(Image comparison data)

________________________

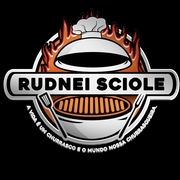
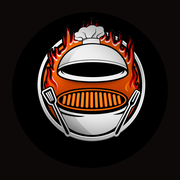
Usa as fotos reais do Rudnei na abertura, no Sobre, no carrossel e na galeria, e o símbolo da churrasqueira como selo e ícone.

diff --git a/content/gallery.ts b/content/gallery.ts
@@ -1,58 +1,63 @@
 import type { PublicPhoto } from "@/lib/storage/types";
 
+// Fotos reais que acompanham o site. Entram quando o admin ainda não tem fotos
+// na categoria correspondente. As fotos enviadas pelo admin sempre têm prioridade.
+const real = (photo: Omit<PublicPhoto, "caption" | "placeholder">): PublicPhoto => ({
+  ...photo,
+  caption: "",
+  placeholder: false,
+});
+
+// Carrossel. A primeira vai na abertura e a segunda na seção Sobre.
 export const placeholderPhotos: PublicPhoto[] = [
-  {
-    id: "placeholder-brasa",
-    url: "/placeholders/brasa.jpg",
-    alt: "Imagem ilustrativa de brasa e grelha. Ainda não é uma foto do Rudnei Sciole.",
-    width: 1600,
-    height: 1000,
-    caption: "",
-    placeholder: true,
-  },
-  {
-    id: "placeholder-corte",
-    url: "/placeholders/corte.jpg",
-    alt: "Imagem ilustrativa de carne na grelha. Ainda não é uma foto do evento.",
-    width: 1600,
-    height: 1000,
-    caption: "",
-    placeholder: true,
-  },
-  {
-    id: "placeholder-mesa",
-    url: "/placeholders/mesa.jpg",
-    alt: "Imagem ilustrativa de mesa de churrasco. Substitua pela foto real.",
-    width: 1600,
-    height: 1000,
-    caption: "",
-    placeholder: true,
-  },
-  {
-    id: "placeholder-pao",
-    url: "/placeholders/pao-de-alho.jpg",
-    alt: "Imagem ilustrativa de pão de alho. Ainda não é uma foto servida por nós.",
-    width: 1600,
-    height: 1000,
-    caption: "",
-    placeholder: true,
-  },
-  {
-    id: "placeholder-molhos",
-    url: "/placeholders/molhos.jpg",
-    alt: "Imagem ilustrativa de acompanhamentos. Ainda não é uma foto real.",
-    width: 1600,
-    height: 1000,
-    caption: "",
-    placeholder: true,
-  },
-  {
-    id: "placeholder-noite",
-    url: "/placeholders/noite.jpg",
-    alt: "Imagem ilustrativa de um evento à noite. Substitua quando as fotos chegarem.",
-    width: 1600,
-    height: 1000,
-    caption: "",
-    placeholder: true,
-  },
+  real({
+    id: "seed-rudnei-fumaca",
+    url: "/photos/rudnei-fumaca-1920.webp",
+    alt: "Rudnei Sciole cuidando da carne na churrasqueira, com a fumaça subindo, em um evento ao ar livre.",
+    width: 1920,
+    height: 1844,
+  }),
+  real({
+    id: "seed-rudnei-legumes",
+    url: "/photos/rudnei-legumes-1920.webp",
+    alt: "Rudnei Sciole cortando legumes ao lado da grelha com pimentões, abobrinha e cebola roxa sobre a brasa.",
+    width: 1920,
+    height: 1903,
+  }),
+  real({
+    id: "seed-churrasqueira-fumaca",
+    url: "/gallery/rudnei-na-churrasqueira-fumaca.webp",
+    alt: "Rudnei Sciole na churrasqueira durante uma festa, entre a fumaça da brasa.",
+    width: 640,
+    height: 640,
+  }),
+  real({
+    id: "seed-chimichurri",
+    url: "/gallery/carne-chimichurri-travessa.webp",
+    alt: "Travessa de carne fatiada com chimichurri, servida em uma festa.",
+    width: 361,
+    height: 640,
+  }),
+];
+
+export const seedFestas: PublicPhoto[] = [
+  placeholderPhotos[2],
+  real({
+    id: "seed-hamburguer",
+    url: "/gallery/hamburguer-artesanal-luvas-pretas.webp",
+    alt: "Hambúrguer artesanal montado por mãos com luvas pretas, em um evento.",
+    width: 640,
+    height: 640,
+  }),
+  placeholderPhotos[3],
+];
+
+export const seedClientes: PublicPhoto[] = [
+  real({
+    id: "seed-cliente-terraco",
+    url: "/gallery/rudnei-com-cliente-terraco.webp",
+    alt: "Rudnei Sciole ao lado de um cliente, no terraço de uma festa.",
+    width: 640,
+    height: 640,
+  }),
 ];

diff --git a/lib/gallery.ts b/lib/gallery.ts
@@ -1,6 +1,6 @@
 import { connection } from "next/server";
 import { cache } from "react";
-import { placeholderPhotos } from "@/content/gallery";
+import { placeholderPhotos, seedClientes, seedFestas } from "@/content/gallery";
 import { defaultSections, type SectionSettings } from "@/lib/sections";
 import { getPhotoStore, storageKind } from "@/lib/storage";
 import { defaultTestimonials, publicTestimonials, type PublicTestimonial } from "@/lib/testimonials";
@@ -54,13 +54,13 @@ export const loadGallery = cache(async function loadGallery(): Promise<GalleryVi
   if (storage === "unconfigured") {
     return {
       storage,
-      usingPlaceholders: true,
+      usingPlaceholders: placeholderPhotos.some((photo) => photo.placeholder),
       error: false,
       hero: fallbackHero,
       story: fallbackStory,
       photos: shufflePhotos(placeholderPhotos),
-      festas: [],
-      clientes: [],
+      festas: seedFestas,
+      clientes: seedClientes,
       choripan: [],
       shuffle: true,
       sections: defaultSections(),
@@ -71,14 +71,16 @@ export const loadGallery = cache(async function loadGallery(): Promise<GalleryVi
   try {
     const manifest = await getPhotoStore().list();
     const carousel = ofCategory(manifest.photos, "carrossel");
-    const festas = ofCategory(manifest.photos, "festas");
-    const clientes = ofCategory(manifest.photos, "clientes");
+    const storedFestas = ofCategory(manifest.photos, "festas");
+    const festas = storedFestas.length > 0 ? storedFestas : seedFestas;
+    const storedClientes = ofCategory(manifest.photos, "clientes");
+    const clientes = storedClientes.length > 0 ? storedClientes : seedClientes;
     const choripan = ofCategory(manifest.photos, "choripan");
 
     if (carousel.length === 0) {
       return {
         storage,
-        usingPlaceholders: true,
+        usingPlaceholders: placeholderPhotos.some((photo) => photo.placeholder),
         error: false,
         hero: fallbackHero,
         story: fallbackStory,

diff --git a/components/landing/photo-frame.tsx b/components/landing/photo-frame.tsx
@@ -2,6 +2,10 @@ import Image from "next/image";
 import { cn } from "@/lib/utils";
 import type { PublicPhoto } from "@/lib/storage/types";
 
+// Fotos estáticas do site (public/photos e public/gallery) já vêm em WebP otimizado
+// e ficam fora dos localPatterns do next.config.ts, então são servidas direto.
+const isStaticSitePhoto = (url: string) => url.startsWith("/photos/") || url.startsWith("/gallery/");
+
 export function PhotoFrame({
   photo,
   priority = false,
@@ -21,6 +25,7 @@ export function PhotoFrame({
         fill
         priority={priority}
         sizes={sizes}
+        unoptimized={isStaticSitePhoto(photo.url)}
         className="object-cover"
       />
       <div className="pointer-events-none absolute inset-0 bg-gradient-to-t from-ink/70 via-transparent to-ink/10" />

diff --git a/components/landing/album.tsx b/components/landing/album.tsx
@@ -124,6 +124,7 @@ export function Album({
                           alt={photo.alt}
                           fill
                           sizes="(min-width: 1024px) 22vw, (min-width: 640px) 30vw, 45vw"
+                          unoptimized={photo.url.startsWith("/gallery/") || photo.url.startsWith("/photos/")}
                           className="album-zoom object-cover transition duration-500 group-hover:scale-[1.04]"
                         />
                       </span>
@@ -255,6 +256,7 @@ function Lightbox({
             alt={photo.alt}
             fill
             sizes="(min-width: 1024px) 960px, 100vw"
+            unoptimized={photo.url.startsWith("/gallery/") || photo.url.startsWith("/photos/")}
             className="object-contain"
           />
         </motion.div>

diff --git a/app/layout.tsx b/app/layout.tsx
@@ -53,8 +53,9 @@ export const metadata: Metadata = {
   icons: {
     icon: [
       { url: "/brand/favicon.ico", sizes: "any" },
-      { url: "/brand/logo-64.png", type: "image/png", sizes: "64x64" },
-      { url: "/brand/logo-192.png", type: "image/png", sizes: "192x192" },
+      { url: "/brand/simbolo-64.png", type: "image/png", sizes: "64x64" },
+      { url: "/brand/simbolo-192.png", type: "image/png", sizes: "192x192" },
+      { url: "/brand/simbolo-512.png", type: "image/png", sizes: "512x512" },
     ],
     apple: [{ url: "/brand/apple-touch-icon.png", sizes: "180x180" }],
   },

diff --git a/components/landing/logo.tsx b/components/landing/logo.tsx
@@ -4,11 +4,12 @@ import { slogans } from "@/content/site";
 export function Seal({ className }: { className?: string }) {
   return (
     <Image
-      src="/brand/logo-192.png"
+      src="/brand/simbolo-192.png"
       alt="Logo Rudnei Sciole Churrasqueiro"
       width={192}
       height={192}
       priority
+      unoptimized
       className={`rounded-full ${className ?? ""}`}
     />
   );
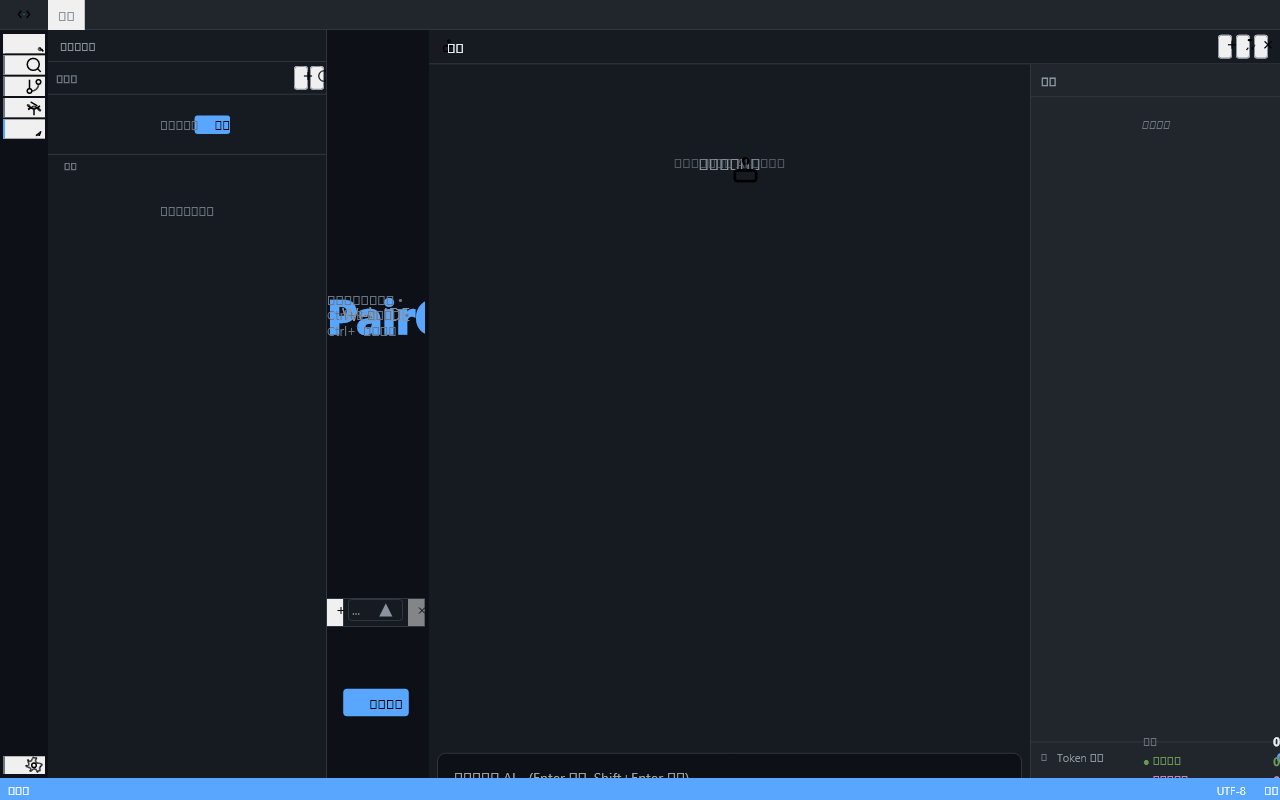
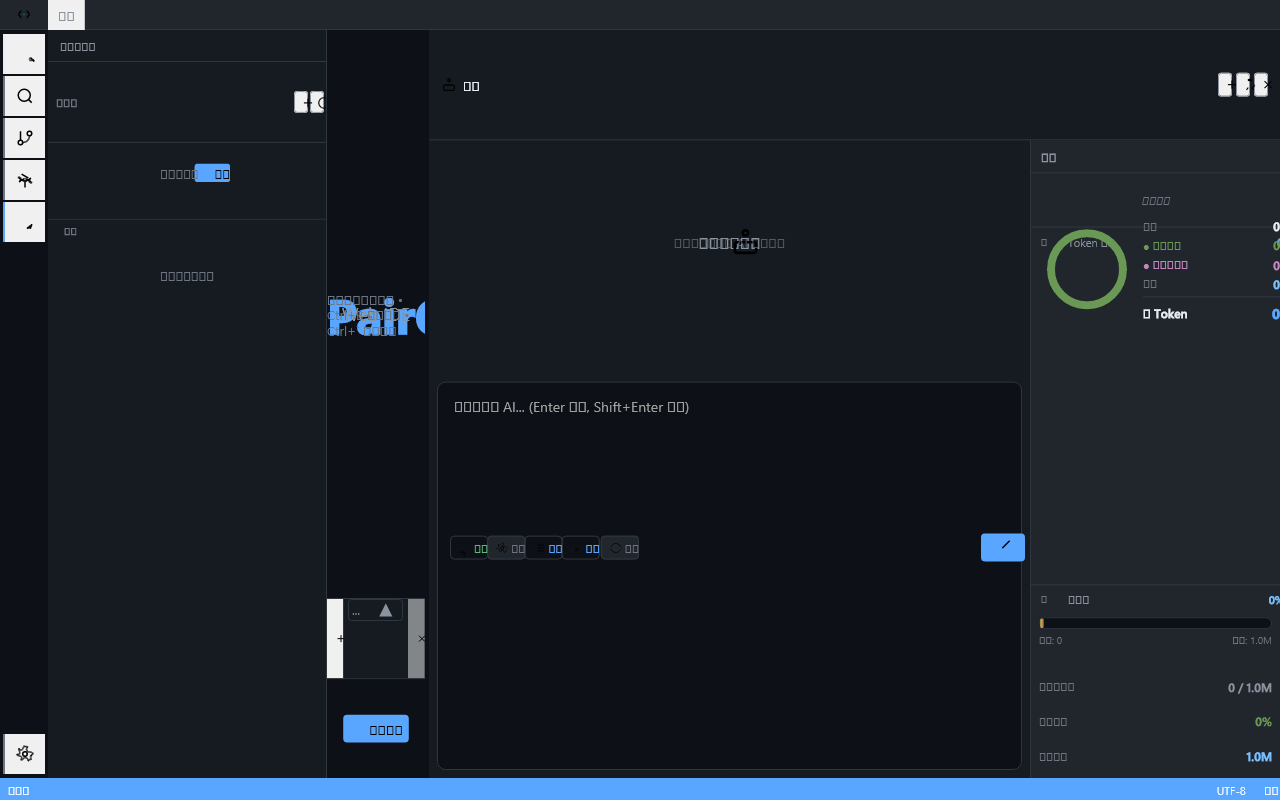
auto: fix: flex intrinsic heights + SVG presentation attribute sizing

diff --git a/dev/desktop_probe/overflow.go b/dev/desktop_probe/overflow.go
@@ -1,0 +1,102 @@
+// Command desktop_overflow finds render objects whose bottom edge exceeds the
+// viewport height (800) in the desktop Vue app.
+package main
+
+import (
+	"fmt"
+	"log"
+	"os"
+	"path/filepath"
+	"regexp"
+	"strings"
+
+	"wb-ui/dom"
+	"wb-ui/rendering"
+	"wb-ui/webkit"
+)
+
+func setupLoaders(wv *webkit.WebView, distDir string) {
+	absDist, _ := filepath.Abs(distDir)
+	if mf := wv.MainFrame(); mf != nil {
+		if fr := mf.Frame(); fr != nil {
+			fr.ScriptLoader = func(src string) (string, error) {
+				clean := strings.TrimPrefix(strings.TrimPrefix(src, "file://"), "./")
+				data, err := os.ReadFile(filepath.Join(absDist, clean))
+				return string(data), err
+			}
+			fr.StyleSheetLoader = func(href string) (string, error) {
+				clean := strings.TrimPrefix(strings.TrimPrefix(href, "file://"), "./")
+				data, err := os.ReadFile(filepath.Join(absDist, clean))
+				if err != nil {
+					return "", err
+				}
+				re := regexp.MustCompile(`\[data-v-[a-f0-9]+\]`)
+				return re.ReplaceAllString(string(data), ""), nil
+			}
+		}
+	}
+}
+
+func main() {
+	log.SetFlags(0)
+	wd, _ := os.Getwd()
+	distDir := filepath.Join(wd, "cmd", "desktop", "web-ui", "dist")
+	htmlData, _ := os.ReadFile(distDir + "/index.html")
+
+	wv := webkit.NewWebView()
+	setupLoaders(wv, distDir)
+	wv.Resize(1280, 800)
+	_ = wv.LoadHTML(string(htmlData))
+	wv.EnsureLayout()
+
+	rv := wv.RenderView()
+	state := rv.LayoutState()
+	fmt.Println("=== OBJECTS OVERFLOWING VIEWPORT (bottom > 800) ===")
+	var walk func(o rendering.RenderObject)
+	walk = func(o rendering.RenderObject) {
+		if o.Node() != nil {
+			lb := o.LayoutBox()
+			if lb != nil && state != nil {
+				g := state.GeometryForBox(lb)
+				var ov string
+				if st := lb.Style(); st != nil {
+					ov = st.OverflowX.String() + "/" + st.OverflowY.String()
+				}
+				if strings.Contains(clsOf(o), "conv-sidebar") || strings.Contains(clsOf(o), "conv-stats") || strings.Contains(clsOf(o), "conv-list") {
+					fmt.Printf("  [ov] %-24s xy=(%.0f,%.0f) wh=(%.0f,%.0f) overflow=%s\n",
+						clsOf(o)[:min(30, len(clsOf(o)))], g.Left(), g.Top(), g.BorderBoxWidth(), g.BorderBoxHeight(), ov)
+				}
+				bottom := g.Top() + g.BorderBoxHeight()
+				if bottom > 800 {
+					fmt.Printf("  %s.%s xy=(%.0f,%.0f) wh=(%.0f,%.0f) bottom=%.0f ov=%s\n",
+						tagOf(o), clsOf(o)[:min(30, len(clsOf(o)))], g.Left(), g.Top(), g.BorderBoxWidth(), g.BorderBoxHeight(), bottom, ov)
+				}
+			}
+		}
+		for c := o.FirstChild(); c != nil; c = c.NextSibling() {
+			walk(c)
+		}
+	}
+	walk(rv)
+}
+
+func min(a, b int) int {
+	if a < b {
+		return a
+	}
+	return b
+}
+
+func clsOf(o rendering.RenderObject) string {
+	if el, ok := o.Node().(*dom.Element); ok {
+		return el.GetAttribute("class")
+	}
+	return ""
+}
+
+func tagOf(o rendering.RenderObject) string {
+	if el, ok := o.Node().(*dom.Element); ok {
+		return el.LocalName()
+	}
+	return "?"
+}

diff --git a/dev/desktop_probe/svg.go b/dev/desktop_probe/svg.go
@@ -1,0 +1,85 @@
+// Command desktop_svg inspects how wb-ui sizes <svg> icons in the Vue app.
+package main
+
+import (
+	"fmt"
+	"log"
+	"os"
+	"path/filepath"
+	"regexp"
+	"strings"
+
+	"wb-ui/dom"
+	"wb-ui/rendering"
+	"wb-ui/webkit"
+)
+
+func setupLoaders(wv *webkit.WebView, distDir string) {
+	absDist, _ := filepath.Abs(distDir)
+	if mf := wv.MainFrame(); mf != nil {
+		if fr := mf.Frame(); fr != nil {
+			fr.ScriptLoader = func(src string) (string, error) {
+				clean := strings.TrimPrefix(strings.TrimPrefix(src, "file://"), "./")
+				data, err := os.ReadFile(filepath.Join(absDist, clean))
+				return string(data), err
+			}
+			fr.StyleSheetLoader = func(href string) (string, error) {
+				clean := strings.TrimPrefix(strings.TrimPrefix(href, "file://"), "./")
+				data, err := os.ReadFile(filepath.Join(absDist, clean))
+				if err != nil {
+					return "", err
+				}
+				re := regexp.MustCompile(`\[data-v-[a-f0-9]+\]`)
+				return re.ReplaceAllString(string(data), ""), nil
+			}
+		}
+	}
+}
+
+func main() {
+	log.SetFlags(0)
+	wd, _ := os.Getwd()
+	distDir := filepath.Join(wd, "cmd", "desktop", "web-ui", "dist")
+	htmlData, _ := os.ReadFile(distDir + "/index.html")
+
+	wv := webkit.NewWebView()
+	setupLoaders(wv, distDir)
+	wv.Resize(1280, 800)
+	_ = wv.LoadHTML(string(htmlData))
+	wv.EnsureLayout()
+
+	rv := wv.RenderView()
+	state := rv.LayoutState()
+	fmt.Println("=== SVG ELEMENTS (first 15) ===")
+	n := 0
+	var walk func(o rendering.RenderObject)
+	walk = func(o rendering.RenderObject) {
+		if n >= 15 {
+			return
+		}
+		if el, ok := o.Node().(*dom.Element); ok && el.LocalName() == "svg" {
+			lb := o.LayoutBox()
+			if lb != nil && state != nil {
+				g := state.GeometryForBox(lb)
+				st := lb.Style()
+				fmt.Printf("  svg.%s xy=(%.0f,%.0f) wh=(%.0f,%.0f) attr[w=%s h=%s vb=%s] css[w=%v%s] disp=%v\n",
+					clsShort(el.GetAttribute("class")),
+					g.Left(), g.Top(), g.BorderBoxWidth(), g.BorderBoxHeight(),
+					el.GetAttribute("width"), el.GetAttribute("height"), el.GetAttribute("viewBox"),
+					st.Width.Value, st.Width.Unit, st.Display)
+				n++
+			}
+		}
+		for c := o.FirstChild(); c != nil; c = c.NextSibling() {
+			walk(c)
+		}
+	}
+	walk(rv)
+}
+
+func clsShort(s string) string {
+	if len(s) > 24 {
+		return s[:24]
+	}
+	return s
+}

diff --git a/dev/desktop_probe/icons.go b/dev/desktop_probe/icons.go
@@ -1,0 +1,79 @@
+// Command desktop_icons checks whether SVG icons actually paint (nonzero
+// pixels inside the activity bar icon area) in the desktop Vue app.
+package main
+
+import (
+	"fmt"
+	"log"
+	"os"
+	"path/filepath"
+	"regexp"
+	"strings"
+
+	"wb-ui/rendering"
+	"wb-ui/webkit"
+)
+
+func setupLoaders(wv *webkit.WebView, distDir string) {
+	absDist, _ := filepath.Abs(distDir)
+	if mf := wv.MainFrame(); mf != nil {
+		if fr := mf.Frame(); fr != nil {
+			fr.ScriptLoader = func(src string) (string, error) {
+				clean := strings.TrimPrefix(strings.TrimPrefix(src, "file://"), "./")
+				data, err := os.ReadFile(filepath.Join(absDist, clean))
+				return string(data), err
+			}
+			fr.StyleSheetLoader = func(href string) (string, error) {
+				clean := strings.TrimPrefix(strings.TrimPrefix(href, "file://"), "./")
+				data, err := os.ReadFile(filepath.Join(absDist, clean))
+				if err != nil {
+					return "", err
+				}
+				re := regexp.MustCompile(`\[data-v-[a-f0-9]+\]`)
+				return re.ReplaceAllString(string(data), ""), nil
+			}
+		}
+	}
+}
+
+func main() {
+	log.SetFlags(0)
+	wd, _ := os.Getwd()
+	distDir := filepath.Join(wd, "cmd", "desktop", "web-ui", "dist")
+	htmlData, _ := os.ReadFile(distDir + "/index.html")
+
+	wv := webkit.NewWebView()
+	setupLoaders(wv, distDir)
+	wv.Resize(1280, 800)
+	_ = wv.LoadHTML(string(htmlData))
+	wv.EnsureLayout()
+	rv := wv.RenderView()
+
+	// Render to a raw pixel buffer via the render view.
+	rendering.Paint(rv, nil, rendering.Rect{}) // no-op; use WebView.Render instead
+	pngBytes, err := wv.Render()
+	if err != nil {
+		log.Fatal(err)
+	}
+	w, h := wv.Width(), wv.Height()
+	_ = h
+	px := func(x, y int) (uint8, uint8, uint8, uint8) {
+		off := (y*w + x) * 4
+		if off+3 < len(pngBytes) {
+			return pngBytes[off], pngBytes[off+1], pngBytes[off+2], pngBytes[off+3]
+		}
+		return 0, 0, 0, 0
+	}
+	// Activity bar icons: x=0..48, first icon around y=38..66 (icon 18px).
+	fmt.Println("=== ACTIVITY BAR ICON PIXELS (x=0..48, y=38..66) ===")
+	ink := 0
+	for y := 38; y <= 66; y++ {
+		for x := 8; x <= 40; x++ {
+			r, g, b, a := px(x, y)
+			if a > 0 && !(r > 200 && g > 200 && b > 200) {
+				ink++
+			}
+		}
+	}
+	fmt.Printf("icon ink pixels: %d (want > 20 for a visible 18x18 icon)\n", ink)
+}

________________________

§ TASK
Among the lines above, which ones include the word "churrasqueira"? Copy them.

§ RESULT
Usa as fotos reais do Rudnei na abertura, no Sobre, no carrossel e na galeria, e o símbolo da churrasqueira como selo e ícone.
+    alt: "Rudnei Sciole cuidando da carne na churrasqueira, com a fumaça subindo, em um evento ao ar livre.",
+    id: "seed-churrasqueira-fumaca",
+    url: "/gallery/rudnei-na-churrasqueira-fumaca.webp",
+    alt: "Rudnei Sciole na churrasqueira durante uma festa, entre a fumaça da brasa.",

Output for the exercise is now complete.